I used to leave my computer online 24/7 for fast access when I wanted it. That’s what I told myself. I actually kept it online to keep the tabs on my browser from closing down. It was a hassle to bookmark websites and organize them to find later, so rather than deal with the task, I kept the computer active and ready to go.
Laziness is a gateway to inefficiency. Instead of facing a situation by bookmarking the websites I wanted to go back to later, I kept many of them open for easy access, even if I never accessed them again. That’s not a great excuse, but it was the easy way to deal with the issue.
Going green isn’t about the quickest or easiest solution. It’s about conserving resources for future benefit, and it takes a little extra effort for magnificent results. Once I gave in to the idea I needed to change my wasteful habit for the better, I started shutting down the computer whenever I left home. That meant bookmarking every website I had open, and keeping interesting sites bookmarked in the future to find them again later. I’ll let you know when I finally organize them.
Did I save money? You bet I did. Absent other changes in my electrical usage, my bill dropped by $10 per month. Sure, that doesn’t seem like a lot, but over time and combined with other savings, it’s a significant sum, one that encouraged me to find other computer savings if I could.
In anticipation of buying a powerful graphics card capable of operating any game or powerful design software at maximum settings, I added a 750-watt power supply to my computer. Is that a lot? Considering that an average system has a 300-350-watt supply, yes, it was a bit much. But I wanted power to expand my system in the future, so that’s what I got. I never did buy that graphics card.
A few months after dropping my bill by $10 per month, I picked up a new 350-watt power supply (around $40) for my computer to replace the monster I had inside. Again, absent other changes, my electricity bill dropped by another $10 per month and I recouped the cost of the supply within four months.
I know, changing out a power supply on a computer isn’t in everyone’s repertoire, and you probably don’t have one as large as mine was, but there could be other changes you can make to save electricity. Do you leave your printer on all the time? How about a second monitor you’re not using? There are things you can do to cut electricity usage if you want to, but you have to find them since I’m not there to help you. You can do it!
But wait, there’s more! Shutting down a computer when not in use also limits the opportunity for a hacker to access your system. Some hackers probe systems they can find on the Internet to discover vulnerabilities. If they find one, they could gain access to everything inside a system. If your computer isn’t active, it’s incapable of coughing up its secrets.
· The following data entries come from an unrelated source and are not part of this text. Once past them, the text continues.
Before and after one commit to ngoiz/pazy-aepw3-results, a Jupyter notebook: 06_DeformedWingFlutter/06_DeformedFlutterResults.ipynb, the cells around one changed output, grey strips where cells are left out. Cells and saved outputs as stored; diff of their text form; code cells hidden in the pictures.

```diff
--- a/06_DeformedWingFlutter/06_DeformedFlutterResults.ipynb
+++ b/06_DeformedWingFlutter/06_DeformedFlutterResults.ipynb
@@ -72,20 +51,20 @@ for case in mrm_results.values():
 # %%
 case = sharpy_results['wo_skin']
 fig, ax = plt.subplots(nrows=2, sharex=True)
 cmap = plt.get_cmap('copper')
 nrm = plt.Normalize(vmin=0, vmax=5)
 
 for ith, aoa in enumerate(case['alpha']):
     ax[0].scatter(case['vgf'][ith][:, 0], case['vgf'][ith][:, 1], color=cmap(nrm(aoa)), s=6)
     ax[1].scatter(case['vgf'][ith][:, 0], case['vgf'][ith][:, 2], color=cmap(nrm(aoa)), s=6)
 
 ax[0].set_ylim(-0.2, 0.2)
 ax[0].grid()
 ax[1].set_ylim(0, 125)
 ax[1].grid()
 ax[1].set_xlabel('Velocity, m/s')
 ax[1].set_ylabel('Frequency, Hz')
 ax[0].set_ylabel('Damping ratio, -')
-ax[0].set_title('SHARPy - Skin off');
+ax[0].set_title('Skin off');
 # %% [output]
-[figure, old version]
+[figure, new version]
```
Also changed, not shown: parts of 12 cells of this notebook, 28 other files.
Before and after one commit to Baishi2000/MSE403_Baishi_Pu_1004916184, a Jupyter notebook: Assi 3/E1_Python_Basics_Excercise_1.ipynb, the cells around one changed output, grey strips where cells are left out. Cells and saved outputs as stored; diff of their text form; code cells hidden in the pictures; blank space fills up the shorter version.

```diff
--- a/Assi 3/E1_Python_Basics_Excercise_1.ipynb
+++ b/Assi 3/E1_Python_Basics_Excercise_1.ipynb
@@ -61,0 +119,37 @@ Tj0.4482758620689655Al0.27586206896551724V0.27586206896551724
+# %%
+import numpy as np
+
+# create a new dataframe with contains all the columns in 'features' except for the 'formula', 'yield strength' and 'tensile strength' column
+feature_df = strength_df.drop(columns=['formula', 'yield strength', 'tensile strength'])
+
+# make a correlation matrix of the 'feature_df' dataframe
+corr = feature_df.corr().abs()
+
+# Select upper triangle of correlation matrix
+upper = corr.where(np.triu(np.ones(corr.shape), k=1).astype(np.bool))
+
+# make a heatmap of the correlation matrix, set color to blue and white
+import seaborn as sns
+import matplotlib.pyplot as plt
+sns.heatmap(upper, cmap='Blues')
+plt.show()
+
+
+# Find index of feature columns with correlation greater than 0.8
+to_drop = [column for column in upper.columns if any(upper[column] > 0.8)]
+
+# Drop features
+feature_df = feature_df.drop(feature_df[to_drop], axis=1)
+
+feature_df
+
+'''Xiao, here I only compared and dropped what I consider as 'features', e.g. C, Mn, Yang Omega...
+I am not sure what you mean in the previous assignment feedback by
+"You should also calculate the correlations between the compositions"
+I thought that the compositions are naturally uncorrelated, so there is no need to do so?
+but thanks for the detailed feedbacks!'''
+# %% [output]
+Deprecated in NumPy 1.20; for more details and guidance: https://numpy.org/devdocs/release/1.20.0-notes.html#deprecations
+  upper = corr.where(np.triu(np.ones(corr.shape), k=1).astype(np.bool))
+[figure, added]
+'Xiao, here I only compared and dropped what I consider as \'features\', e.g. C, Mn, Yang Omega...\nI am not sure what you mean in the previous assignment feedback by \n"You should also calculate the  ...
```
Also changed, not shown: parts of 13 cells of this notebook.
There are benefits to shutting down your computer when not in use, but it’s up to you to take that measure with consistency to have the best results. Take the initiative and get started today, after you’re done reading other content on Own Your Defense.